▶ _EXTRACTED MATERIAL_:
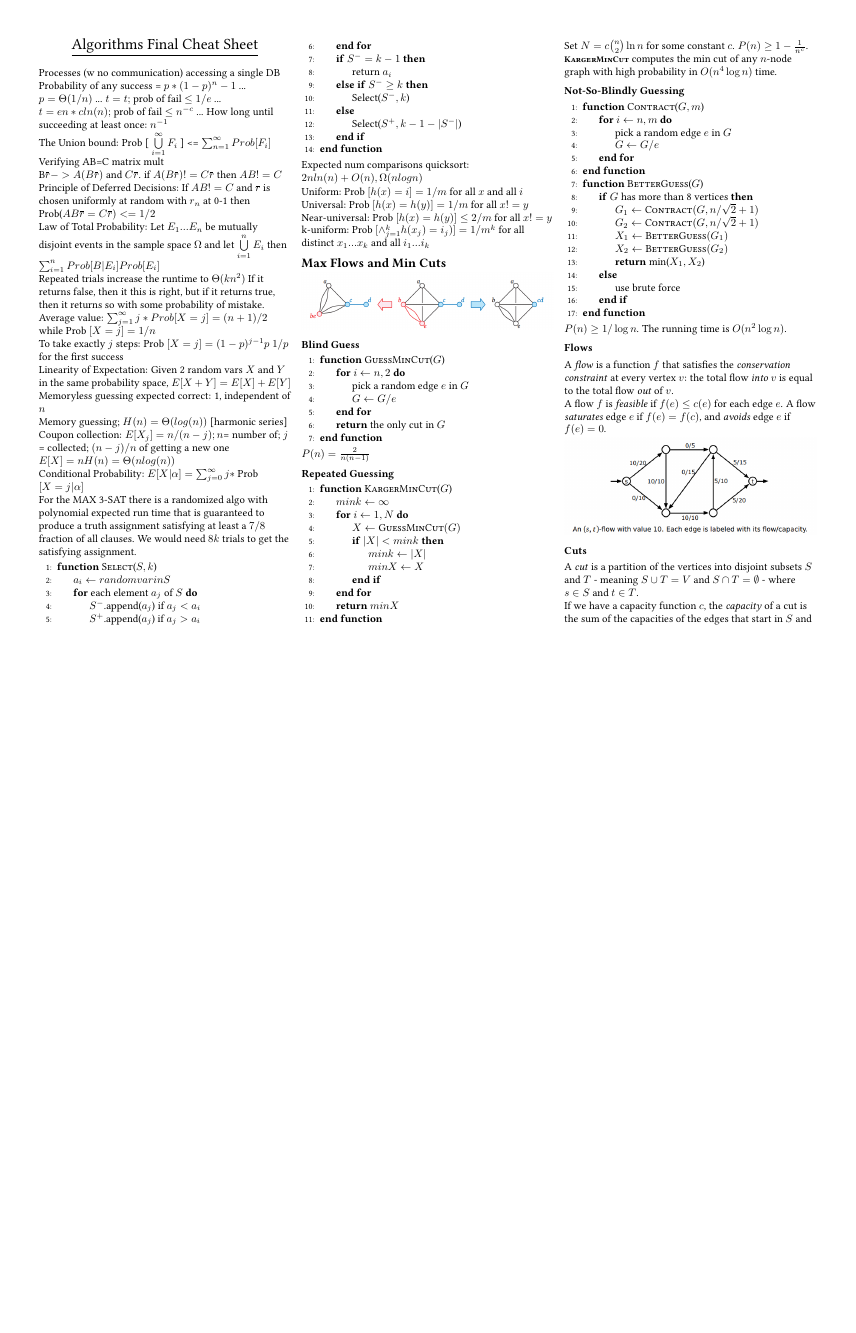
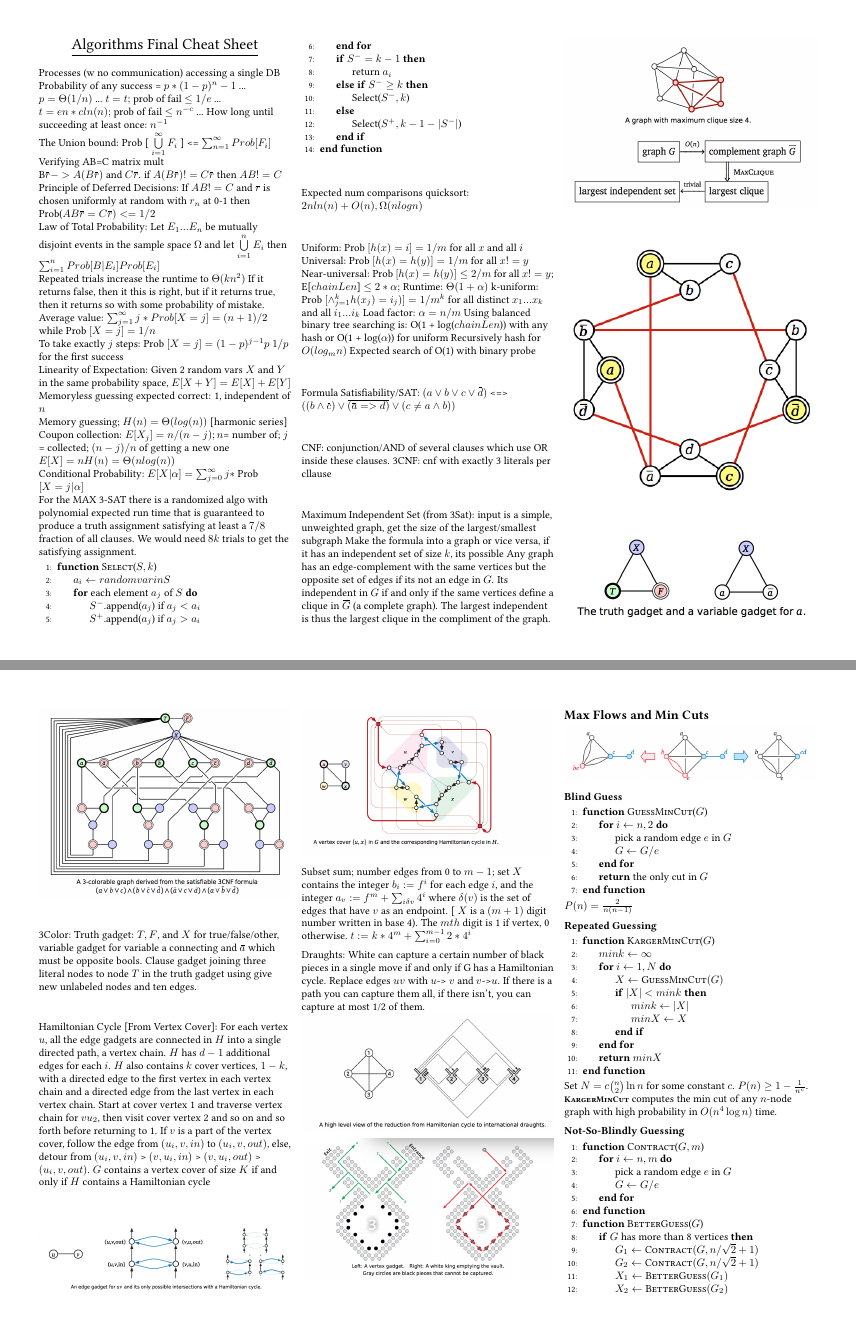
Before and after one commit to willem-dejong/algorithmsfinalcheatsheet, a LaTeX document (AlgorithmsFinalCheatSheet.tex, which reads RandomizedAlgorithms.tex): page 1 of 3 before the commit and pages 1 and 2 of 4 after it, the two joined at a grey line, the shorter picture padded with empty space. Compiled offline with pdfLaTeX.

Commit message:
Finish basic notes

```diff
--- a/RandomizedAlgorithms.tex
+++ b/RandomizedAlgorithms.tex
@@ -66,5 +66,48 @@ Expected num comparisons  quicksort: $2nln(n) + O(n), \Omega(nlogn)$
 
 Uniform: Prob $[h(x) = i] = 1/m$ for all $x$ and all $i$
 Universal: Prob $[h(x) = h(y)] = 1/m$ for all $x != y$
-Near-universal: Prob $[h(x) = h(y)] \leq 2/m$ for all $x != y$
+Near-universal: Prob $[h(x) = h(y)] \leq 2/m$ for all $x != y$; E[$chainLen$] $\leq 2*\alpha;$ Runtime: $\Theta(1 + \alpha)$
 k-uniform: Prob $ [ \wedge{}_{j=1}^{k} h(x_j) = i_j) ] = 1 / m^{k}$ for all distinct $x_1...x_k$ and all $i_1...i_k$
+Load factor: $\alpha = n/m$
+Using balanced binary tree searching is: O(1 + log($chainLen$)) with any hash or O(1 + log($\alpha$)) for uniform
+Recursively hash for $O(log_{m}{n})$
+Expected search of O(1) with binary probe
+
+%%%%
+
+Formula Satisfiability/SAT:
+$(a \vee b \vee c \vee \overbar{d})$ <=>  $((b \wedge \overbar{c}) \vee \overbar{ ( \overbar{a} => d) } \vee (c \neq a \wedge b)) $
+
+CNF: conjunction/AND of several clauses which use OR inside these clauses.
+3CNF: cnf with exactly 3 literals per cllause
+
+Maximum Independent Set (from 3Sat): input is a simple, unweighted graph, get the size of the largest/smallest subgraph
+Make the formula into a graph or vice versa, if it has an independent set of size $k$, its possible
+Any graph has an edge-complement with the same vertices but the opposite set of edges if its not an edge in $G$. Its independent in $G$ if and only if the same vertices define a clique in $\overbar{G}$ (a complete graph). The largest independent is thus the largest clique in the compliment of the graph.
+
+\includegraphics[width=\linewidth]{images/maxclique.png}
+
+\includegraphics[width=\linewidth]{images/hamcycle.png}
+
+\includegraphics[width=\linewidth]{images/truthgadget.png}
+
+\includegraphics[width=\linewidth]{images/3color.png}
+
+
+3Color: Truth gadget: $T,F$, and $X$ for true/false/other, variable gadget for variable a connecting and $\overbar{a}$ which must be opposite bools. Clause gadget joining three literal nodes to node $T$ in the truth gadget using give new unlabeled nodes and ten edges.
+
+Hamiltonian Cycle [From Vertex Cover]: For each vertex $u$, all the edge gadgets are connected in $H$ into a single directed path, a vertex chain. $H$ has $d-1$ additional edges for each $i$. $H$ also contains $k$ cover vertices, $1 - k$, with a directed edge to the first vertex in each vertex chain and a directed edge from the last vertex in each vertex chain.
+Start at cover vertex 1 and traverse vertex chain for $vu_{2}$, then visit cover vertex 2 and so on and so forth before returning to 1. If $v$ is a part of the vertex cover, follow the edge from $(u_{i}, v, in)$ to $(u_{i}, v, out)$, else, detour from  $(u_{i}, v, in)$ > $(v, u_{i}, in)$ > $(v, u_{i}, out)$ > $(u_{i}, v, out)$.
+$G$ contains a vertex cover of size $K$ if and only if $H$ contains a Hamiltonian cycle
+
+\includegraphics[width=\linewidth]{images/edgegadget.png}
+
+
+\includegraphics[width=\linewidth]{images/hamiltoniancycle.png}
+
+Subset sum; number edges from 0 to $m-1$; set $X$ contains the integer $b_{i} := f^{i}$ for each edge $i$, and the integer $a_{v} := f^{m} + \sum_{i \delta v}{4^i}$ where $\delta(v)$ is the set of edges that have $v$ as an endpoint. [ $X$ is a $(m+1)$ digit number written in base 4). The $mth$ digit is 1 if vertex, 0 otherwise. $t:= k * 4^m + \sum_{i = 0}^{m-1}{2 * 4^i}$
+
+Draughts: White can capture a certain number of black pieces in a single move if and only if G has a Hamiltonian cycle. Replace edges $uv$ with  $u$-> $v$ and $v$->$u$. If there is a path you can capture them all, if there isn't, you can capture at most 1/2 of them.
+\includegraphics[width=\linewidth]{images/draughtssmall.png}
+
+\includegraphics[width=\linewidth]{images/draughts.png}
```
Also changed, not shown: AlgorithmsFinalCheatSheet.pdf, images/3color.png (added), images/draughts.png (added), images/draughtssmall.png (added), images/edgegadget.png (added), images/hamcycle.png (added), images/hamiltoniancycle.png (added), images/maxclique.png (added), images/truthgadget.png (added).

▶ _WORK TO COMPLETE_: What you return must match the records above exactly, minus any images.

▶ _ANSWER TO THIS EXERCISE_:
Before and after one commit to willem-dejong/algorithmsfinalcheatsheet, a LaTeX document (AlgorithmsFinalCheatSheet.tex, which reads RandomizedAlgorithms.tex): page 1 of 3 before the commit and pages 1 and 2 of 4 after it, the two joined at a grey line, the shorter picture padded with empty space. Compiled offline with pdfLaTeX.

Commit message:
Finish basic notes

```diff
--- a/RandomizedAlgorithms.tex
+++ b/RandomizedAlgorithms.tex
@@ -66,5 +66,48 @@ Expected num comparisons  quicksort: $2nln(n) + O(n), \Omega(nlogn)$
 
 Uniform: Prob $[h(x) = i] = 1/m$ for all $x$ and all $i$
 Universal: Prob $[h(x) = h(y)] = 1/m$ for all $x != y$
-Near-universal: Prob $[h(x) = h(y)] \leq 2/m$ for all $x != y$
+Near-universal: Prob $[h(x) = h(y)] \leq 2/m$ for all $x != y$; E[$chainLen$] $\leq 2*\alpha;$ Runtime: $\Theta(1 + \alpha)$
 k-uniform: Prob $ [ \wedge{}_{j=1}^{k} h(x_j) = i_j) ] = 1 / m^{k}$ for all distinct $x_1...x_k$ and all $i_1...i_k$
+Load factor: $\alpha = n/m$
+Using balanced binary tree searching is: O(1 + log($chainLen$)) with any hash or O(1 + log($\alpha$)) for uniform
+Recursively hash for $O(log_{m}{n})$
+Expected search of O(1) with binary probe
+
+%%%%
+
+Formula Satisfiability/SAT:
+$(a \vee b \vee c \vee \overbar{d})$ <=>  $((b \wedge \overbar{c}) \vee \overbar{ ( \overbar{a} => d) } \vee (c \neq a \wedge b)) $
+
+CNF: conjunction/AND of several clauses which use OR inside these clauses.
+3CNF: cnf with exactly 3 literals per cllause
+
+Maximum Independent Set (from 3Sat): input is a simple, unweighted graph, get the size of the largest/smallest subgraph
+Make the formula into a graph or vice versa, if it has an independent set of size $k$, its possible
+Any graph has an edge-complement with the same vertices but the opposite set of edges if its not an edge in $G$. Its independent in $G$ if and only if the same vertices define a clique in $\overbar{G}$ (a complete graph). The largest independent is thus the largest clique in the compliment of the graph.
+
+\includegraphics[width=\linewidth]{images/maxclique.png}
+
+\includegraphics[width=\linewidth]{images/hamcycle.png}
+
+\includegraphics[width=\linewidth]{images/truthgadget.png}
+
+\includegraphics[width=\linewidth]{images/3color.png}
+
+
+3Color: Truth gadget: $T,F$, and $X$ for true/false/other, variable gadget for variable a connecting and $\overbar{a}$ which must be opposite bools. Clause gadget joining three literal nodes to node $T$ in the truth gadget using give new unlabeled nodes and ten edges.
+
+Hamiltonian Cycle [From Vertex Cover]: For each vertex $u$, all the edge gadgets are connected in $H$ into a single directed path, a vertex chain. $H$ has $d-1$ additional edges for each $i$. $H$ also contains $k$ cover vertices, $1 - k$, with a directed edge to the first vertex in each vertex chain and a directed edge from the last vertex in each vertex chain.
+Start at cover vertex 1 and traverse vertex chain for $vu_{2}$, then visit cover vertex 2 and so on and so forth before returning to 1. If $v$ is a part of the vertex cover, follow the edge from $(u_{i}, v, in)$ to $(u_{i}, v, out)$, else, detour from  $(u_{i}, v, in)$ > $(v, u_{i}, in)$ > $(v, u_{i}, out)$ > $(u_{i}, v, out)$.
+$G$ contains a vertex cover of size $K$ if and only if $H$ contains a Hamiltonian cycle
+
+\includegraphics[width=\linewidth]{images/edgegadget.png}
+
+
+\includegraphics[width=\linewidth]{images/hamiltoniancycle.png}
+
+Subset sum; number edges from 0 to $m-1$; set $X$ contains the integer $b_{i} := f^{i}$ for each edge $i$, and the integer $a_{v} := f^{m} + \sum_{i \delta v}{4^i}$ where $\delta(v)$ is the set of edges that have $v$ as an endpoint. [ $X$ is a $(m+1)$ digit number written in base 4). The $mth$ digit is 1 if vertex, 0 otherwise. $t:= k * 4^m + \sum_{i = 0}^{m-1}{2 * 4^i}$
+
+Draughts: White can capture a certain number of black pieces in a single move if and only if G has a Hamiltonian cycle. Replace edges $uv$ with  $u$-> $v$ and $v$->$u$. If there is a path you can capture them all, if there isn't, you can capture at most 1/2 of them.
+\includegraphics[width=\linewidth]{images/draughtssmall.png}
+
+\includegraphics[width=\linewidth]{images/draughts.png}
```
Also changed, not shown: AlgorithmsFinalCheatSheet.pdf, images/3color.png (added), images/draughts.png (added), images/draughtssmall.png (added), images/edgegadget.png (added), images/hamcycle.png (added), images/hamiltoniancycle.png (added), images/maxclique.png (added), images/truthgadget.png (added).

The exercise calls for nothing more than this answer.